"We managed to sort it out in the middle of the night, and in the end the two boarded the plane and arrived in Israel," said Nevo.

From the airport, Hannah and her father were taken directly to the hospital where Dr. Lior Sasson and Dr. Hagai Dekel were waiting for them to begin preparations for the surgery which went well. 

Hannah is currently recovering in a rehabilitation center in Holon.

"This is the second time we operated on Hannah, but this time, we didn't know until the last moment if she would make it to the operation," said Sasson. "We were so excited and happy to see her and the joy on her face. I've never seen a child so happy to arrive to a surgery. This is the reality of these children who need to cross continents to receive life-saving medical care."

Funding for the flight and the operation came from Morris Kahn who has taken a large part in the organization since it was founded.
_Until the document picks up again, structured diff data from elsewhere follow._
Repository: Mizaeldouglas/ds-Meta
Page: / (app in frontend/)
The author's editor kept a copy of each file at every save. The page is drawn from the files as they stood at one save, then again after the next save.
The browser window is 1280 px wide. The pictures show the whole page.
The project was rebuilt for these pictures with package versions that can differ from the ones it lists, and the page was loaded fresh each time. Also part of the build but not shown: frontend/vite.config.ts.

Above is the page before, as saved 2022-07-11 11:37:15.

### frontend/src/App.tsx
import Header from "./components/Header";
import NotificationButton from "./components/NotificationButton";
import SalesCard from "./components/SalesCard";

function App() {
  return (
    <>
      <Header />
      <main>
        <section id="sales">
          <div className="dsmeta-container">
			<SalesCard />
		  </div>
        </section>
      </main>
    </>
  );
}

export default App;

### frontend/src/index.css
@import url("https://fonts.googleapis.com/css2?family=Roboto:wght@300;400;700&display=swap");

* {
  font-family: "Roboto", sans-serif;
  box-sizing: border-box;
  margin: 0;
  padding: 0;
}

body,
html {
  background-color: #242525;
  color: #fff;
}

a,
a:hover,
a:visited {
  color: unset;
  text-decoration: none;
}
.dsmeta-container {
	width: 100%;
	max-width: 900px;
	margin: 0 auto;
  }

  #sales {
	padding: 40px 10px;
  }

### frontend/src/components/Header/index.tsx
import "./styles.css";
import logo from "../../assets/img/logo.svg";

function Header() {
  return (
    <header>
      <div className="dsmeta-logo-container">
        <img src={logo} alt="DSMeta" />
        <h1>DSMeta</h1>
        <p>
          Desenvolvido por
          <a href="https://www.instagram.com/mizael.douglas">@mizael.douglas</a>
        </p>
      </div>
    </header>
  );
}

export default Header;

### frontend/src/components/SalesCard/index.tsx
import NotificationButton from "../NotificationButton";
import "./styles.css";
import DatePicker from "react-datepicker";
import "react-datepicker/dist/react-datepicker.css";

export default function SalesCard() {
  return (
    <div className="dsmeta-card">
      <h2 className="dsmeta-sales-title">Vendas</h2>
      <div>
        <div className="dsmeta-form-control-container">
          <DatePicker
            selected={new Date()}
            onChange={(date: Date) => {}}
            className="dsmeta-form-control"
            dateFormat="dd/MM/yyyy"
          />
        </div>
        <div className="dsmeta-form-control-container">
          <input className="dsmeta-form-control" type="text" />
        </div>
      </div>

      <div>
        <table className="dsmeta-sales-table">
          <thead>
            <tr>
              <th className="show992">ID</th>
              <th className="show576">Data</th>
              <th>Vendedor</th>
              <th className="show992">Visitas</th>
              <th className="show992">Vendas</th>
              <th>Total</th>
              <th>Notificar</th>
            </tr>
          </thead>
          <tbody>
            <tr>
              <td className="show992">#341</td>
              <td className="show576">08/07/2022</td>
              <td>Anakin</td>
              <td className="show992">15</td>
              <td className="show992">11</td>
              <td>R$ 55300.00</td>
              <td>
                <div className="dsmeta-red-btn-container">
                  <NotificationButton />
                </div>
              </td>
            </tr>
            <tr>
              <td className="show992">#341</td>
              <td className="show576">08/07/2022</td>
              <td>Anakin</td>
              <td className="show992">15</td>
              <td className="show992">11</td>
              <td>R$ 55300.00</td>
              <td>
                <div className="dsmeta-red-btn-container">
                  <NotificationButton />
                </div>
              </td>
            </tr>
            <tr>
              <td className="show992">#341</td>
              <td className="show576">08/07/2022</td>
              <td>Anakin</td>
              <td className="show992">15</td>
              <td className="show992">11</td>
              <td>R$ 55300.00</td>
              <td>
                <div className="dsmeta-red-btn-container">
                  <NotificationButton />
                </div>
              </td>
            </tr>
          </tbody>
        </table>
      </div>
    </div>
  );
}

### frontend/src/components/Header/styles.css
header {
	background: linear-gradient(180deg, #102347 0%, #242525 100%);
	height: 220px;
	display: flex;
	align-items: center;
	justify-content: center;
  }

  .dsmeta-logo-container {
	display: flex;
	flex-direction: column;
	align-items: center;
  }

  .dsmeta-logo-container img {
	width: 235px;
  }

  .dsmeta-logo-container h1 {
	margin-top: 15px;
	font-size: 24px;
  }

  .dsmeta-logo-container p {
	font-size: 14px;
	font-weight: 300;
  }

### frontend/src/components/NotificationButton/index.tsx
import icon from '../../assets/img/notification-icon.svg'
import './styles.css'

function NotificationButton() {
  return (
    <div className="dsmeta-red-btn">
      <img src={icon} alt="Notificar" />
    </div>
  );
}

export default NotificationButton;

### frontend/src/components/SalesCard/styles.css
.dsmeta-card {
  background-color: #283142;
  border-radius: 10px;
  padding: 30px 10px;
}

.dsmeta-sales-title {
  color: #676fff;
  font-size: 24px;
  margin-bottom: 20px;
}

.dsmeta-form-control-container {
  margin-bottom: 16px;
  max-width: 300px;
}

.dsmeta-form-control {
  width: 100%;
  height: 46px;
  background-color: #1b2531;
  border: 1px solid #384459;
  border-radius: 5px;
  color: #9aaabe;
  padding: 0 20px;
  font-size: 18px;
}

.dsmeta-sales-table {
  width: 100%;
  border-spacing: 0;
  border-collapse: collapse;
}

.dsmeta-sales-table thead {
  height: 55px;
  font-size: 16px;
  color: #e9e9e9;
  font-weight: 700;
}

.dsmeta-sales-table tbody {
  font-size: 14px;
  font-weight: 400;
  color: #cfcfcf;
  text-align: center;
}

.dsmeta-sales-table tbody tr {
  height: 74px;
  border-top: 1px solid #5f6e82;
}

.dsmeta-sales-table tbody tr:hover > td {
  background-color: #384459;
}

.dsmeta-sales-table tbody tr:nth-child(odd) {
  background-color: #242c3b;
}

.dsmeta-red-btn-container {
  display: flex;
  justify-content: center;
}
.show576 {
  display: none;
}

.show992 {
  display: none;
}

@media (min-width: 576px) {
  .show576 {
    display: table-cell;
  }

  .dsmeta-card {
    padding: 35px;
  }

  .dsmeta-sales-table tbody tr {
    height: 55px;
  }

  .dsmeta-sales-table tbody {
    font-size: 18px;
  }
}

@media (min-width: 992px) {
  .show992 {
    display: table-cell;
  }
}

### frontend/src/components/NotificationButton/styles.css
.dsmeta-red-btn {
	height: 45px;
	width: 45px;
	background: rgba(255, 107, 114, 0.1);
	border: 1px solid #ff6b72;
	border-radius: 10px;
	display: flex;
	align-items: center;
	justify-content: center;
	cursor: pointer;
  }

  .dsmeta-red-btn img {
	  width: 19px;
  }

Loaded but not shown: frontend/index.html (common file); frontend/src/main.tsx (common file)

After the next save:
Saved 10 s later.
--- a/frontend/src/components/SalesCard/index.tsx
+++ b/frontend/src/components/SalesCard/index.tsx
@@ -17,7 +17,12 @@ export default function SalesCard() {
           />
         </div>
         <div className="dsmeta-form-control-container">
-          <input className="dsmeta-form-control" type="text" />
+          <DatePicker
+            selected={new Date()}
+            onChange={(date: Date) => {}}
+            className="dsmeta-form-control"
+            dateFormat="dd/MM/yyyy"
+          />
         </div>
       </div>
"Hannah's story is emotional and touching," said Kahn. "After being treated in Israel a few years ago, she needed another treatment, and we immediately rose to the challenge in order to bring her to Israel and take care of her. Hannah's joy after the surgery said it all. It was my privilege and honor to take part in this operation and know that she's going back home healthy."